● Work to be completed: All lines in the records below with the word "Link" must be returned.

● Extracted material:

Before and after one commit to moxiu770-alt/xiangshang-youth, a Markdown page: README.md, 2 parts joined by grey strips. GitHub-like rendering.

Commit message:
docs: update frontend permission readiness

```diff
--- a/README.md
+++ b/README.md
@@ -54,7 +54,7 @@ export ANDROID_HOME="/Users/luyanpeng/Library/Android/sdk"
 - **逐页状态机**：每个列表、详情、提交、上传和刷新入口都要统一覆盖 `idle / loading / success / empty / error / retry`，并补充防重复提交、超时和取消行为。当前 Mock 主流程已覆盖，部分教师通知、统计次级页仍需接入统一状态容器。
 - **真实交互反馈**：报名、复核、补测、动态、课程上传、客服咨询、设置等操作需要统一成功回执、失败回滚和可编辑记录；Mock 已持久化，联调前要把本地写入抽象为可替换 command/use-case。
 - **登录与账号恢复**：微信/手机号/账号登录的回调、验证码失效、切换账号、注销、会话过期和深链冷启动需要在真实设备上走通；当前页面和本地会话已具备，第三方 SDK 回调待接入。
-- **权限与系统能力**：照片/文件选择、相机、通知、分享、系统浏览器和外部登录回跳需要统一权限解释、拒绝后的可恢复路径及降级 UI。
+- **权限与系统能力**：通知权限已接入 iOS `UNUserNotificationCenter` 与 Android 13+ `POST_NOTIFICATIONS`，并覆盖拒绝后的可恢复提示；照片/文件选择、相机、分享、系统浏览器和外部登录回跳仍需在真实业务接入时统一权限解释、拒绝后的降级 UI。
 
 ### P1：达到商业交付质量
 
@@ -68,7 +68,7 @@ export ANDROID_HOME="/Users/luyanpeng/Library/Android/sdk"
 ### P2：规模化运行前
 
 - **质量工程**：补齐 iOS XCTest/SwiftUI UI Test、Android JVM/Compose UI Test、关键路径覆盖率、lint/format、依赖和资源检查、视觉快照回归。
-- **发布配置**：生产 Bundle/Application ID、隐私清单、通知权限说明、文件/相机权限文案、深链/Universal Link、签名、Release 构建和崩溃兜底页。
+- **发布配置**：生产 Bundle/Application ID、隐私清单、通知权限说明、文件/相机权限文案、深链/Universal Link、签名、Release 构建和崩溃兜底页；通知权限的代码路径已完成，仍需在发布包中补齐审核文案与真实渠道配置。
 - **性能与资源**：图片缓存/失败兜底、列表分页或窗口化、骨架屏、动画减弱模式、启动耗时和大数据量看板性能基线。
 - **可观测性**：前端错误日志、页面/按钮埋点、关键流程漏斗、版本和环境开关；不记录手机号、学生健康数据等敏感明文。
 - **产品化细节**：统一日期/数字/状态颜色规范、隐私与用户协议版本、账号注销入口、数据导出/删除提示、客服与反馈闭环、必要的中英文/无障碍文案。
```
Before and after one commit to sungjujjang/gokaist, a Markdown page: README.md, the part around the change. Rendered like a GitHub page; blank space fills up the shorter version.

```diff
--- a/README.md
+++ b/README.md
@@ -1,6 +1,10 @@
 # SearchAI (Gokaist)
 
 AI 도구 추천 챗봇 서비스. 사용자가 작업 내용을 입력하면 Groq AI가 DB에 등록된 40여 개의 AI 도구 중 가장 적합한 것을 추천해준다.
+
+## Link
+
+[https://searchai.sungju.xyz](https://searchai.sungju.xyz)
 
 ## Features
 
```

● Written response:
-- **发布配置**：生产 Bundle/Application ID、隐私清单、通知权限说明、文件/相机权限文案、深链/Universal Link、签名、Release 构建和崩溃兜底页。
+- **发布配置**：生产 Bundle/Application ID、隐私清单、通知权限说明、文件/相机权限文案、深链/Universal Link、签名、Release 构建和崩溃兜底页；通知权限的代码路径已完成，仍需在发布包中补齐审核文案与真实渠道配置。
+## Link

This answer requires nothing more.